(Saved data entries)
=== Begin Enclosure ===

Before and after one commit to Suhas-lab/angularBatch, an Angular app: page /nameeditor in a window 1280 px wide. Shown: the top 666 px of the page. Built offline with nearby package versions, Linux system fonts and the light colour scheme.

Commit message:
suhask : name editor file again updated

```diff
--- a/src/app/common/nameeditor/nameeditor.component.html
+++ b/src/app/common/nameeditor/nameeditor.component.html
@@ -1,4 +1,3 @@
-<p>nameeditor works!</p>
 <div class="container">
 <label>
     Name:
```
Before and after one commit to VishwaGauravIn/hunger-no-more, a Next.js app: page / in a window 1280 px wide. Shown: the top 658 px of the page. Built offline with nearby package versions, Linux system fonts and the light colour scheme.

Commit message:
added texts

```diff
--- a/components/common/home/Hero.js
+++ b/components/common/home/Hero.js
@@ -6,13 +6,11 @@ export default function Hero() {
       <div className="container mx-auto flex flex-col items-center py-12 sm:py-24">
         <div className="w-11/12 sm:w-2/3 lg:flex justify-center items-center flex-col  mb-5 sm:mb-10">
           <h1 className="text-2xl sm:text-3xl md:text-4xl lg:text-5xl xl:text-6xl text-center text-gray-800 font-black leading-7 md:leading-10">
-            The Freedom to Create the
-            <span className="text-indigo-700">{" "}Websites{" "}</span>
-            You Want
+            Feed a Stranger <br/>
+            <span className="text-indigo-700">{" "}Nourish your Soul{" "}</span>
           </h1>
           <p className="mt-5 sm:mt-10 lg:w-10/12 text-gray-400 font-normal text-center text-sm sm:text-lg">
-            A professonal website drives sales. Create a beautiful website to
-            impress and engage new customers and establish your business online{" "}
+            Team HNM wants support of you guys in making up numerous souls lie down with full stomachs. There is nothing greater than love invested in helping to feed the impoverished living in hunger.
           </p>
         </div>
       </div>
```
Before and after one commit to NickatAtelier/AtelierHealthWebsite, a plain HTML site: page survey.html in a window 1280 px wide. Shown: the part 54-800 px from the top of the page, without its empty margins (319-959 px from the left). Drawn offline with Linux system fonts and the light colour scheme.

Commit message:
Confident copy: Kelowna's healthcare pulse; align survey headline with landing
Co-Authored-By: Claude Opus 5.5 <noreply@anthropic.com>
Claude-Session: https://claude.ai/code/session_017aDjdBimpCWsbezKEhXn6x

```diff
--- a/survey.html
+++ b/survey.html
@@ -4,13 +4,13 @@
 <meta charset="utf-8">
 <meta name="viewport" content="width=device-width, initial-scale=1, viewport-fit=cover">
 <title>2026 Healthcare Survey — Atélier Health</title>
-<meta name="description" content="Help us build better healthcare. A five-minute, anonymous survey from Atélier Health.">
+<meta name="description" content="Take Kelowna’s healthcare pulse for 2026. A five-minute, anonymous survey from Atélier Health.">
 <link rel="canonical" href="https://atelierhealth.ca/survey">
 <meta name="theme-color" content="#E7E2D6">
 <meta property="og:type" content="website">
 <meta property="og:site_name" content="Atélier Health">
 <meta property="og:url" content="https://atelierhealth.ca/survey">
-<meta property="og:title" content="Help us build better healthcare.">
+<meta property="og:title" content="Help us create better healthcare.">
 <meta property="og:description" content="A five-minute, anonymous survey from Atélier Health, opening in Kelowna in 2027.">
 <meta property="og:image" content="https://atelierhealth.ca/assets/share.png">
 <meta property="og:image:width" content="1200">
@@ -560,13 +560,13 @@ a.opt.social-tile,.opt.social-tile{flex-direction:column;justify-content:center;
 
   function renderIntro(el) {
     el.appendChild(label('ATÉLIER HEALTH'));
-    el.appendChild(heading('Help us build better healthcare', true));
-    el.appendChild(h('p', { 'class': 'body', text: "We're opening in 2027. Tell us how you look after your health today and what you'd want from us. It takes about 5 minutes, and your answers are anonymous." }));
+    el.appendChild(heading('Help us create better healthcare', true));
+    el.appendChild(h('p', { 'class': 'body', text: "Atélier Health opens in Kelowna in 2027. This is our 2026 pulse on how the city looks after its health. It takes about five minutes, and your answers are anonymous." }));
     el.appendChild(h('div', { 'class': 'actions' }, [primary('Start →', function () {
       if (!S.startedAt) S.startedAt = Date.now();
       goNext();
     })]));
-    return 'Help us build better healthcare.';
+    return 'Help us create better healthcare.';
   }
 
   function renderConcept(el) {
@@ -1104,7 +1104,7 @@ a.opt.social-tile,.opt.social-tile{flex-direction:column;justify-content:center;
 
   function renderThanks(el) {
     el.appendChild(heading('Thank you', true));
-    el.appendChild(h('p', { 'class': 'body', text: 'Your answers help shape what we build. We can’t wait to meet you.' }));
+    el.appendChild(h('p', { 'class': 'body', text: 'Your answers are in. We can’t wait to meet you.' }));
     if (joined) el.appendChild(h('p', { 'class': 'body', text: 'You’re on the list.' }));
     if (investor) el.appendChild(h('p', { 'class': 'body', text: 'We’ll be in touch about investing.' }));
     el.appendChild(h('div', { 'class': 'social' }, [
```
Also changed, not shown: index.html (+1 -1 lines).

=== End Enclosure ===

▶ _Activity_: The answer must be every line of the data that contains the word "center".

▶ _Answer section_:
       <div className="container mx-auto flex flex-col items-center py-12 sm:py-24">
         <div className="w-11/12 sm:w-2/3 lg:flex justify-center items-center flex-col  mb-5 sm:mb-10">
           <h1 className="text-2xl sm:text-3xl md:text-4xl lg:text-5xl xl:text-6xl text-center text-gray-800 font-black leading-7 md:leading-10">
           <p className="mt-5 sm:mt-10 lg:w-10/12 text-gray-400 font-normal text-center text-sm sm:text-lg">
@@ -560,13 +560,13 @@ a.opt.social-tile,.opt.social-tile{flex-direction:column;justify-content:center;
@@ -1104,7 +1104,7 @@ a.opt.social-tile,.opt.social-tile{flex-direction:column;justify-content:center;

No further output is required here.